The McDougall diet began as a challenge to Dr. John McDougall by one of his patients. The patient simply asked him if he believed that diet is connected to the health problems he saw in his patients.
At that time, McDougall believed the answer to this question was a definite no. The patient challenged him to ask his patients what they were eating, in order to see if there might be any relationship between their eating habits and their diseases. McDougall agreed, and the McDougall diet was born.
McDougall was a plantation physician based in the village of Honokaa, Hawaii. In his practice, he handled a variety of medical problems from delivering babies to performing brain surgery on accident victims.
Although he felt a lot of satisfaction in saving people’s lives, McDougall was bothered by his inability to help patients with such disease conditions as diabetes, heart disease, high blood pressure and strokes. He decided to further his education and took up another residency in internal medicine.
During his internal medicine residency, McDougall did countless hours of research on the effects of diet and lifestyle on chronic illnesses. Unfortunately, the literature he read seemed to conflict with the approaches he was being taught in his residency.
McDougall began to change his own diet as he studied the literature. Over a period of a year, he began to cut out meat and dairy products and began to focus on eating more green and yellow vegetables, fruits, and whole grains.

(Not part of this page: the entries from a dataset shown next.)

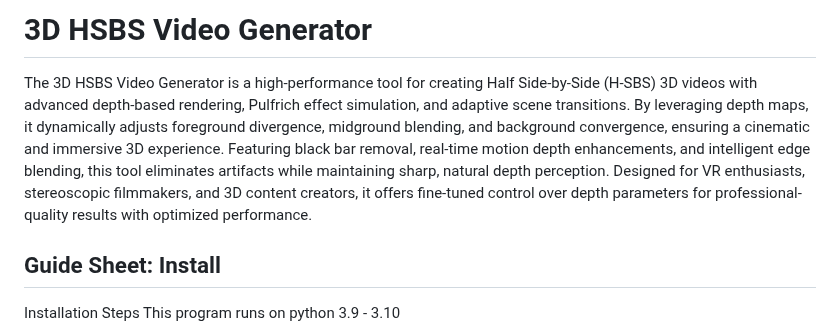
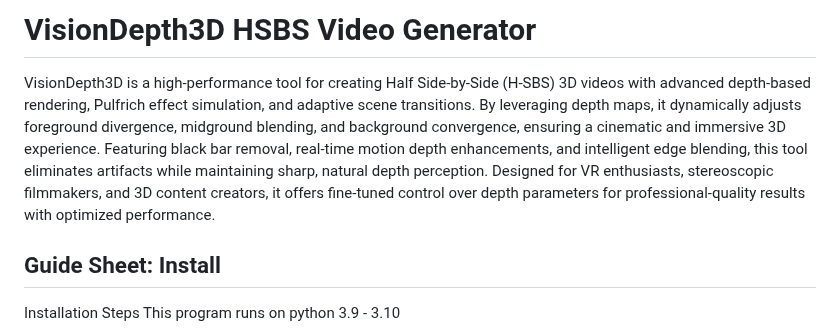
Before and after one commit to VisionDepth/VisionDepth3D, a Markdown page: README.md, the part around the change. GitHub-like rendering.

```diff
--- a/README.md
+++ b/README.md
@@ -1,5 +1,5 @@
-# 3D HSBS Video Generator
-The 3D HSBS Video Generator is a high-performance tool for creating Half Side-by-Side (H-SBS) 3D videos with advanced depth-based rendering, Pulfrich effect simulation, and adaptive scene transitions. By leveraging depth maps, it dynamically adjusts foreground divergence, midground blending, and background convergence, ensuring a cinematic and immersive 3D experience. Featuring black bar removal, real-time motion depth enhancements, and intelligent edge blending, this tool eliminates artifacts while maintaining sharp, natural depth perception. Designed for VR enthusiasts, stereoscopic filmmakers, and 3D content creators, it offers fine-tuned control over depth parameters for professional-quality results with optimized performance.
+# VisionDepth3D HSBS Video Generator
+VisionDepth3D is a high-performance tool for creating Half Side-by-Side (H-SBS) 3D videos with advanced depth-based rendering, Pulfrich effect simulation, and adaptive scene transitions. By leveraging depth maps, it dynamically adjusts foreground divergence, midground blending, and background convergence, ensuring a cinematic and immersive 3D experience. Featuring black bar removal, real-time motion depth enhancements, and intelligent edge blending, this tool eliminates artifacts while maintaining sharp, natural depth perception. Designed for VR enthusiasts, stereoscopic filmmakers, and 3D content creators, it offers fine-tuned control over depth parameters for professional-quality results with optimized performance.
 
 ## Guide Sheet: Install
 Installation Steps
```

He noticed many improvements in his own health, such as lower weight, lower blood cholesterol levels, and lower blood pressure. The St. Helena Hospital and Health Center in Deer Park, California offered him an opportunity to present his diet program at their facilities in 1986.
- high blood pressure
- mild arthritis
- body odor
- oily skin
Another possible benefit of the McDougall program is that patients may find themselves spending less for food. In addition, McDougall points to the possibility of saving considerable amounts of money by avoiding serious and costly health problems.
The McDougall diet focuses on adopting a dietary regimen and lifestyle that encourages human beings’ natural tendencies to be healthy. The program is based on proper foods, moderate exercise, adequate sunshine, clean air and water, and surroundings that promote psychological well-being.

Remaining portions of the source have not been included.